No living filmmaker has had so many what-if films that were never finished as Guillermo del Toro with Hellboy 3, a futuristic Frankenstein adaptation starring del Toro’s muse Doug Jones, and a Beauty and the Beast film starring Emma Watson just to name avfew. But there are two unfinished films that break del Toro’s heart – At the Mountains of Madness and The Hobbit. Guillermo del Toro spent a large portion of his life planning a big budget At the Mountains of Madness adaptation based on the works of H.P. Lovecraft.

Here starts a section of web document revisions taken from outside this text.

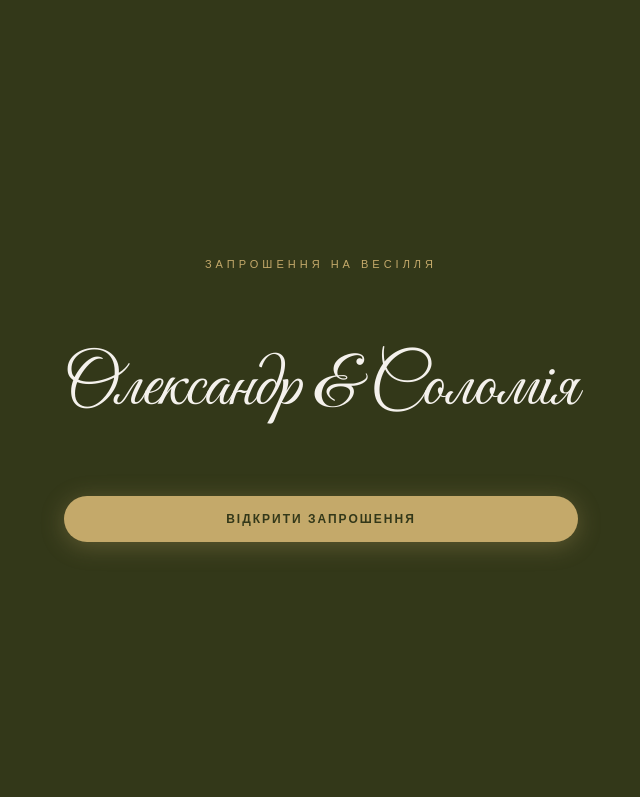
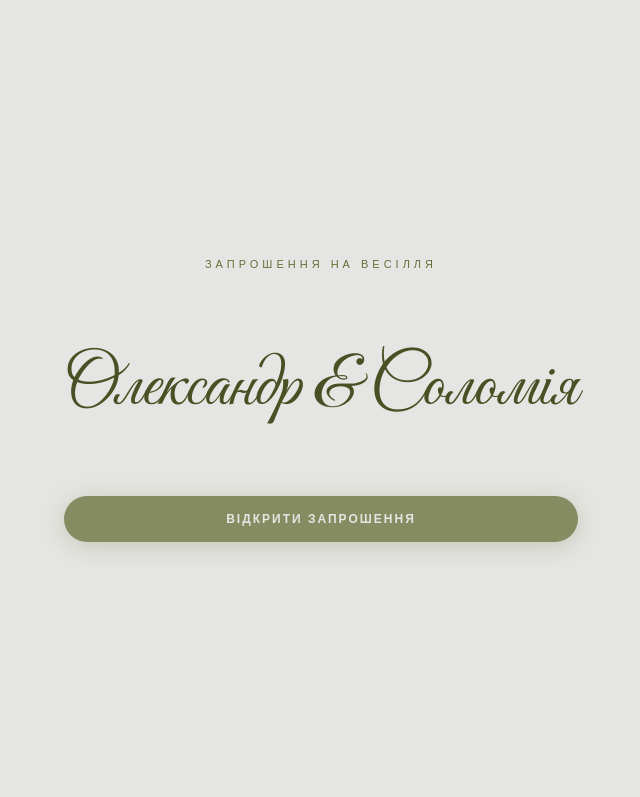
Before and after one commit to Oaleks262/myweekend, a website: page public/guest.html in a window 1280 px wide. Shown: the top 797 px of the page, without its empty margins (319-959 px from the left). Drawn offline with Linux system fonts and the light colour scheme; files whose address does not match are found by name; a web font is replaced by a local one.

Commit message:
Додано стрілку прокрутки, оновлено splash та виправлено текст
- Додано анімовану стрілку прокрутки в hero секцію
- Перероблено splash екран з палітрою дрескоду
- Перероблено hero секцію з правильною flex-структурою
- Виправлено орфографічні та пунктуаційні помилки в тексті
- Змінено заголовок "Дрескод" на "Палітра свята"

Co-Authored-By: Claude Opus 4.5 <noreply@anthropic.com>

```diff
--- a/public/app.js
+++ b/public/app.js
@@ -160,3 +160,21 @@ document.querySelectorAll('.reveal').forEach(el => io.observe(el));
     rOk.style.display  = 'block';
   });
 })();
+
+// ════════════════════════════════════════════
+//  6. SCROLL ARROW
+// ════════════════════════════════════════════
+(function initScrollArrow() {
+  const arrow = document.getElementById('scrollArrow');
+  if (!arrow) return;
+
+  arrow.addEventListener('click', () => {
+    const hero = document.querySelector('.hero');
+    if (hero) {
+      window.scrollTo({
+        top: hero.offsetHeight,
+        behavior: 'smooth'
+      });
+    }
+  });
+})();
--- a/public/guest.html
+++ b/public/guest.html
@@ -104,7 +104,8 @@
     <div class="hero__date">23 · 08 · 2026</div>
   </div>
 
-  <!-- Player -->
+  <!-- Bottom section: Player + Scroll Arrow -->
+  <div class="hero__bottom">
     <div class="player" id="player">
       <span class="player__title"></span>
       <div class="player__track" id="trackWrap"><div class="player__track-fill" id="trackFill"></div></div>
@@ -117,7 +118,12 @@
       </div>
     </div>
 
-  <!-- <div class="hero__scroll"><div class="hero__scroll-line"></div></div> -->
+    <div class="scroll-arrow" id="scrollArrow">
+      <svg viewBox="0 0 24 24" fill="none" stroke="currentColor" stroke-width="2">
+        <polyline points="6 9 12 15 18 9"/>
+      </svg>
+    </div>
+  </div>
 </section>
 
 <div class="divider" style="background:var(--cream)"><div class="divider__line"></div><div class="divider__dot"></div></div>
@@ -132,8 +138,8 @@
       <div class="inv__text reveal d2">
         <p>
           Ми з радістю та теплом у серці запрошуємо
-          Вас приєднатися на  святкування нашого весілля яке відбудеться вже цього літа.
-          Ми будемо безмежно щасливі, якщо ви розділите з нами радіть цього дня.
+          Вас приєднатися до святкування нашого весілля, яке відбудеться вже цього літа.
+          Ми будемо безмежно щасливі, якщо ви розділите з нами радість цього дня.
         </p>
         <!-- <p>
           Цей день буде повний любові, сміху та моментів,
@@ -198,11 +204,11 @@
 <section class="section dc">
   <div class="section__inner">
     <div class="section__tag reveal">— Dress Code —</div>
-    <h2 class="section__title reveal d1">Дрескод</h2>
+    <h2 class="section__title reveal d1">Палітра свята</h2>
     <div class="dc__text reveal d2">
       <p>
-        Наше  весілля — це свято любові та елегантності.
-        Нам буде дуже приємно якщо ви оберете наряд у кольорах нашого весілля.
+        Наше весілля — це свято любові та елегантності.
+        Нам буде дуже приємно, якщо ви оберете наряд у кольорах нашого весілля.
         Просимо орієнтуватися на цю палітру кольорів.
       </p>
     </div>
@@ -238,7 +244,7 @@
       <div class="t-unit"><div class="t-val" id="tS">00</div><div class="t-label">Секунд</div></div>
     </div>
     <p class="cd-para reveal d3">
-      Будь ласка підтвердіть свою присутність на весіллі до 26 червня 2026
+      Будь ласка, підтвердіть свою присутність на весіллі до 26 червня 2026 року.
     </p>
     <div class="rsvp reveal d4">
       <div id="rsvpForm">
--- a/public/style.css
+++ b/public/style.css
@@ -27,7 +27,7 @@ html { scroll-behavior: smooth; overflow-x: hidden; }
 /* ═══ SPLASH SCREEN ═══ */
 .splash {
   position: fixed; inset: 0;
-  background: var(--forest);
+  background: #E5E6E3;
   z-index: 99999;
   display: flex;
   align-items: center;
@@ -50,26 +50,26 @@ html { scroll-behavior: smooth; overflow-x: hidden; }
   font-size: 11px;
   letter-spacing: 4px;
   text-transform: uppercase;
-  color: var(--gold);
+  color: #666e36;
   margin-bottom: 24px;
 }
 .splash__names {
   font-family: 'Great Vibes', cursive;
   font-size: clamp(42px, 10vw, 72px);
-  color: var(--cream);
+  color: #495023;
   line-height: 1.1;
   margin-bottom: 12px;
 }
 .splash__date {
   font-size: 14px;
   letter-spacing: 3px;
-  color: rgba(244,241,236,0.5);
+  color: rgba(73,80,35,0.5);
   font-weight: 300;
   margin-bottom: 48px;
 }
 .splash__btn {
-  background: var(--gold);
-  color: var(--forest);
+  background: #868c61;
+  color: #E5E6E3;
   border: none;
   padding: 16px 40px;
   font-family: 'Shantel Sans', sans-serif;
@@ -80,12 +80,12 @@ html { scroll-behavior: smooth; overflow-x: hidden; }
   border-radius: 50px;
   cursor: pointer;
   transition: transform 0.3s, background 0.3s, box-shadow 0.3s;
-  box-shadow: 0 4px 24px rgba(196,169,106,0.3);
+  box-shadow: 0 4px 24px rgba(102,110,54,0.25);
 }
 .splash__btn:hover {
   transform: translateY(-2px);
-  background: #d4bb7e;
-  box-shadow: 0 6px 32px rgba(196,169,106,0.4);
+  background: #666e36;
+  box-shadow: 0 6px 32px rgba(102,110,54,0.35);
 }
 
 body {
@@ -123,14 +123,17 @@ body::after {
    ════════════════════════════════════════ */
 .hero {
   position: relative;
-  width: 100%; height: 100vh;
-  min-height: 560px;
+  width: 100%;
+  min-height: 100vh;
   background: var(--forest);
   display: flex;
   flex-direction: column;
   align-items: center;
   justify-content: center;
+  padding: 40px 20px;
+  box-sizing: border-box;
   overflow: hidden;
+  gap: 30px;
 }
 
 .hero__photo {
@@ -166,7 +169,7 @@ body::after {
   letter-spacing: 5px;
   text-transform: uppercase;
   color: var(--gold);
-  margin-bottom: 45px;
+  margin-bottom: 24px;
   opacity: 0;
   animation: fadeUp 1s ease 0.3s forwards;
 }
@@ -205,6 +208,15 @@ body::after {
   animation: fadeUp 0.9s ease 1.05s forwards;
 }
 
+.hero__bottom {
+  position: relative;
+  z-index: 3;
+  display: flex;
+  flex-direction: column;
+  align-items: center;
+  gap: 16px;
+}
+
 .hero__scroll {
   position: absolute; bottom: 38px; left: 50%;
   transform: translateX(-50%);
@@ -221,9 +233,7 @@ body::after {
 
 /* ─── PLAYER (title on top, track below, button centered) ─── */
 .player {
-  position: absolute;
-  bottom: 7px;
-  transform: translateX(-50%);
+  position: relative;
   z-index: 3;
   width: min(340px, 88vw);
   display: flex;
@@ -289,6 +299,32 @@ body::after {
 }
 
 .player__btn svg { width: 20px; height: 20px; fill: var(--forest); margin-left: 2px; }
+
+/* ─── SCROLL ARROW ─── */
+.scroll-arrow {
+  position: relative;
+  z-index: 3;
+  opacity: 0;
+  animation: fadeIn 1s ease 1.8s forwards;
+  cursor: pointer;
+}
+
+.scroll-arrow svg {
+  width: 32px;
+  height: 32px;
+  stroke: var(--gold);
+  opacity: 0.7;
+  animation: bounceDown 2s ease-in-out infinite;
+}
+
+.scroll-arrow:hover svg {
+  opacity: 1;
+}
+
+@keyframes bounceDown {
+  0%, 100% { transform: translateY(0); }
+  50% { transform: translateY(8px); }
+}
 
 /* ════════════════════════════════════════
    DIVIDER
@@ -714,6 +750,10 @@ body::after {
    RESPONSIVE
    ════════════════════════════════════════ */
 @media (max-width:660px) {
+  .hero { padding: 30px 16px 20px; gap: 20px; justify-content: space-around; }
+  .hero__bottom { gap: 30px; justify-content: space-around;}
+  .hero__label { margin-bottom: 16px; }
+
   .inv__layout { flex-direction: column; align-items: center; }
   .inv__text { max-width:100%; text-align: center; }
 
@@ -727,9 +767,10 @@ body::after {
 
   .section { padding: 74px 20px; }
   .rsvp { padding: 28px 18px; }
-  .player { bottom: 64px; width: min(300px, 86vw); }
+  .player { width: min(300px, 86vw); }
   .player__btn { width: 56px; height: 56px; }
   .player__btn svg { width: 17px; height: 17px; }
+  .scroll-arrow svg { width: 26px; height: 26px; }
 
   .photos-gallery {
     grid-template-columns: repeat(auto-fill, minmax(140px, 1fr));
```
Also changed, not shown: public/index.html (+15 -9 lines). Lines whose indentation alone changed are shown as unchanged.
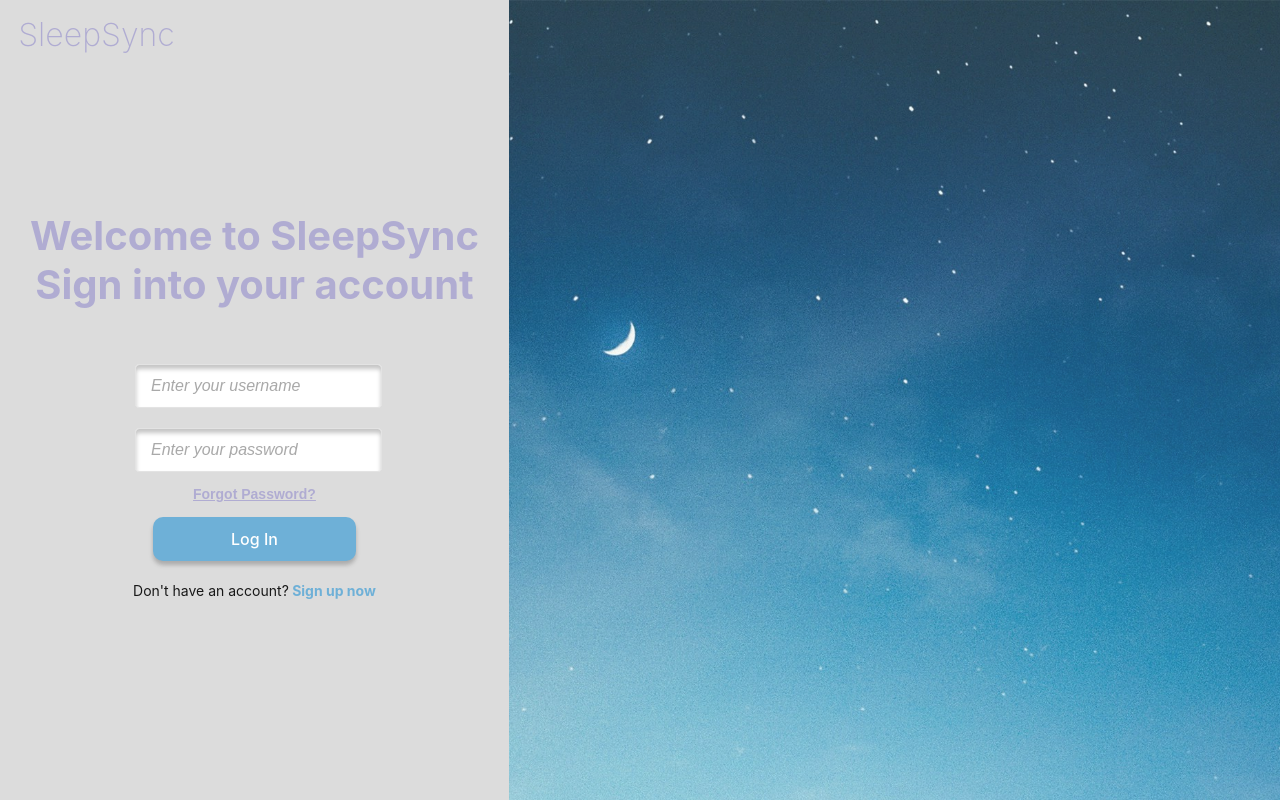
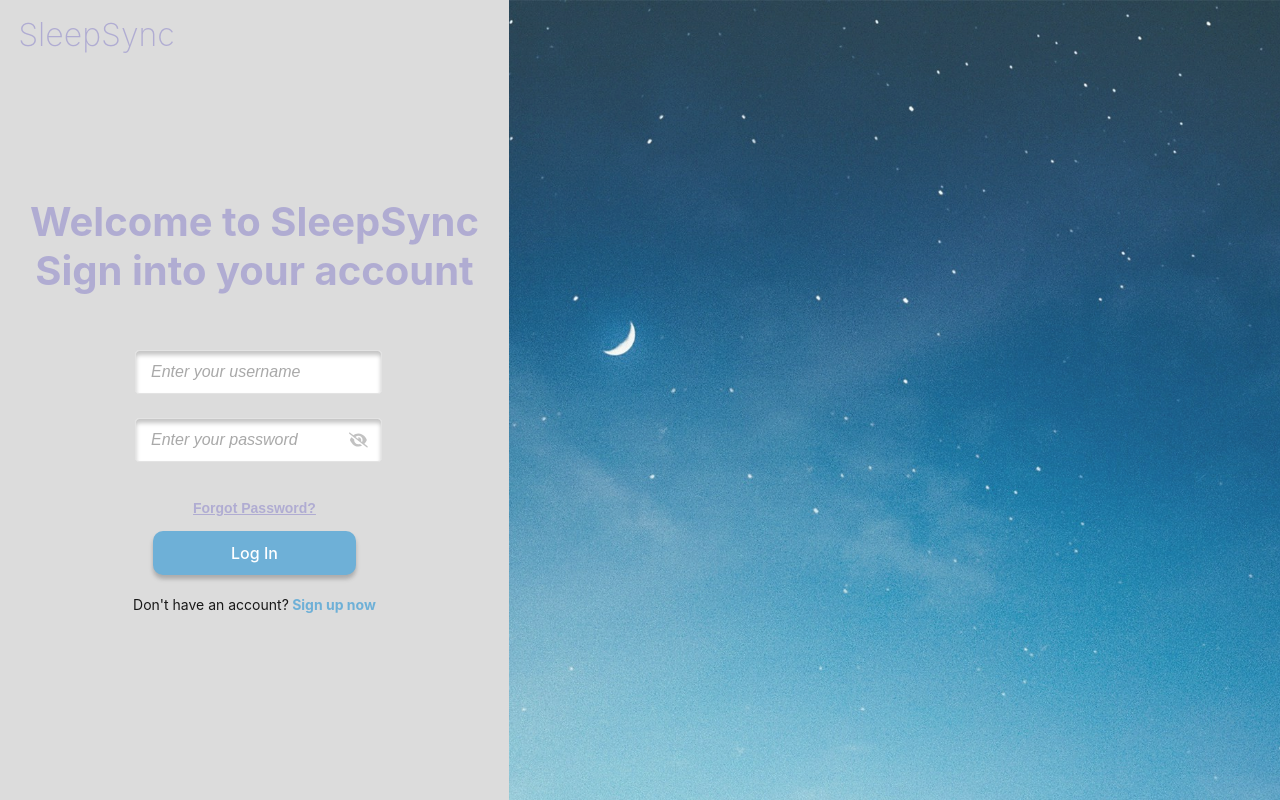
Before and after one commit to josuedjohnson/SleepTrackerApp, a React (Vite) app in the folder sleep-tracker-app/: page / in a window 1280 px wide. Built offline with nearby package versions, Linux system fonts and the light colour scheme.

Commit message:
Added a show password option

```diff
--- a/sleep-tracker-app/package.json
+++ b/sleep-tracker-app/package.json
@@ -5,6 +5,8 @@
   "dependencies": {
     "@emotion/react": "^11.14.0",
     "@emotion/styled": "^11.14.0",
+    "@fortawesome/free-solid-svg-icons": "^6.7.2",
+    "@fortawesome/react-fontawesome": "^0.2.2",
     "@mui/material": "^6.4.4",
     "@mui/x-date-pickers": "^7.26.0",
     "axios": "^1.7.9",
--- a/sleep-tracker-app/src/components/InputBox.tsx
+++ b/sleep-tracker-app/src/components/InputBox.tsx
@@ -1,3 +1,7 @@
+import React, { useState } from "react";
+import { FontAwesomeIcon } from "@fortawesome/react-fontawesome";
+import { faEye, faEyeSlash } from "@fortawesome/free-solid-svg-icons";
+
 interface InputBoxProps {
   value: string;
   onChange: (event: React.ChangeEvent<HTMLInputElement>) => void;
@@ -11,16 +15,29 @@ const InputBox: React.FC<InputBoxProps> = ({
   placeholder,
   onChange,
   type = "text",
-  className
+  className,
 }) => {
+
+  const [showPassword, setShowPassword] = useState(false);
+  const inputType = type === "password" && showPassword ? "text" : type;
+
   return (
+    <div className="input-wrapper">
       <input
-      type={type}
+        type={inputType}
         value={value}
         onChange={onChange}
         placeholder={placeholder}
         className={`input-box ${className || ""}`}
       />
+      {type === "password" && (
+        <FontAwesomeIcon
+          icon={showPassword ? faEye : faEyeSlash}
+          className="eye-icon"
+          onClick={() => setShowPassword(!showPassword)}
+        />
+      )}
+    </div>
   );
 };
 
--- a/sleep-tracker-app/src/pages/LogInPage.tsx
+++ b/sleep-tracker-app/src/pages/LogInPage.tsx
@@ -61,7 +61,6 @@ function LogInPage() {
           <button type="submit" className="button">Log In</button>
           {error && <p style={{ color: "red" }}>{error}</p>}
 
-
         </form>
         <p className="sign-up-text">
             Don't have an account?
--- a/sleep-tracker-app/src/pages/RegisterPage.tsx
+++ b/sleep-tracker-app/src/pages/RegisterPage.tsx
@@ -61,7 +61,7 @@ function RegisterPage() {
           placeholder="Enter your password"
         ></InputBox>
         <br />
-        <div style={{ height: "15px" }}></div>
+        <div style={{ height: "5px" }}></div>
         <button type="submit" className="button">Create Account</button>
         {error && <p style={{ color: "red" }}>{error}</p>}
 
--- a/sleep-tracker-app/src/styles/Auth.css
+++ b/sleep-tracker-app/src/styles/Auth.css
@@ -56,7 +56,7 @@ body {
     font-weight: 700;
     line-height: normal;
     text-align: center;
-    margin-bottom: 35px;
+    margin-bottom: 55px;
     padding: 0 30px;
 }
 
@@ -80,12 +80,31 @@ body {
     box-shadow: 0px 4px 4px 0px rgba(0, 0, 0, 0.25) inset;
     font-size: 16px;
     color: #000;
-    margin-top: 20px;
 }
 
 .input-box::placeholder {
     color: #A0A0A0;
     font-style: italic;
+}
+
+.input-wrapper {
+    position: relative;
+    width: 100%;
+}
+
+.eye-icon {
+    position: absolute;
+    right: 6px;
+    top: 50%;
+    transform: translateY(-50%);
+    cursor: pointer;
+    color: #A0A0A0;
+    font-size: 15px;
+    opacity: 0.7;
+}
+
+.eye-icon:hover {
+    opacity: 1;
 }
 
 .button {
```
Also changed, not shown: 1 other file (tests, documents, lock files or other folders). Lines whose indentation alone changed are shown as unchanged.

With countless “notebooks” (Da Vinci-esque books of writing and detailed drawing) dedicated to designs and ideas for the film, the film looked like it would happen in 2010 with Tom Cruise set to produce and star, but the project collapsed in 2011 when the studio got cold feet making a mega-budget horror film without much action. During that time and a considerable time after, del Toro worked on a two-part adaptation of Tolkien’s The Hobbit. Again, the auteur had years of work designing, casting, and pre-visualizing effects before the studio wanted to make the film a three-parter, and del Toro had to back down with The Lord of Rings director Peter Jackson taking over. Guillermo’s At the Mountains of Madness script can be read here.
Alfred Hitchcock’s Kaleidoscope
With only an hour of silent footage existing, Kaleidoscope was set to be Hitch’s darkest film yet. Following a serial rapist, serial killer bodybuilder, the film would have been Hitchock’s most experimental film with his plans to use handheld cameras and natural light and ambient sound with plenty of first person shots (not unlike his work with Frenzy and the 2013 remake of Maniac). Thus, MCA thought the protagonist (played by a young Michael Caine) was too repulsive for American audiences and killed the project. Much of the script, footage, and theme of Frenzy (1972) was taken from the unfinished Kaleidoscope.
David Fincher’s Rendezvous with Rama
Arthur C. Clarke’s Rendezvous With Rama is an epic science fiction novel that followed his equally epic 2001: A Space Odyssey, and coming off of the success of Fight Club and Se7en, David Fincher wanted to adapt it. The book finds a 30 mile long, cylindrical spaceship in our solar system. A group of astronauts are sent to investigate its intentions. Not an entirely different concept than Event Horizon or Ghost Ship, the plot plays out much more differently with some brilliant science fiction ideas that only Arthur C. Clarke could create. What a film that would have been. While Fincher’s Alien franchise offering, Alien 3, is not nearly as beloved as the first two, that film shows that Fincher can do a big science fiction, but the studios disagree. Set to star Morgan Freeman, Rendezvous with Rama never found any backing and was officially announced dead in 2008 – until Morgan Freeman rekindled the fire in 2013 with his desire to still make the film. Maybe this is the one that will actually get made one day.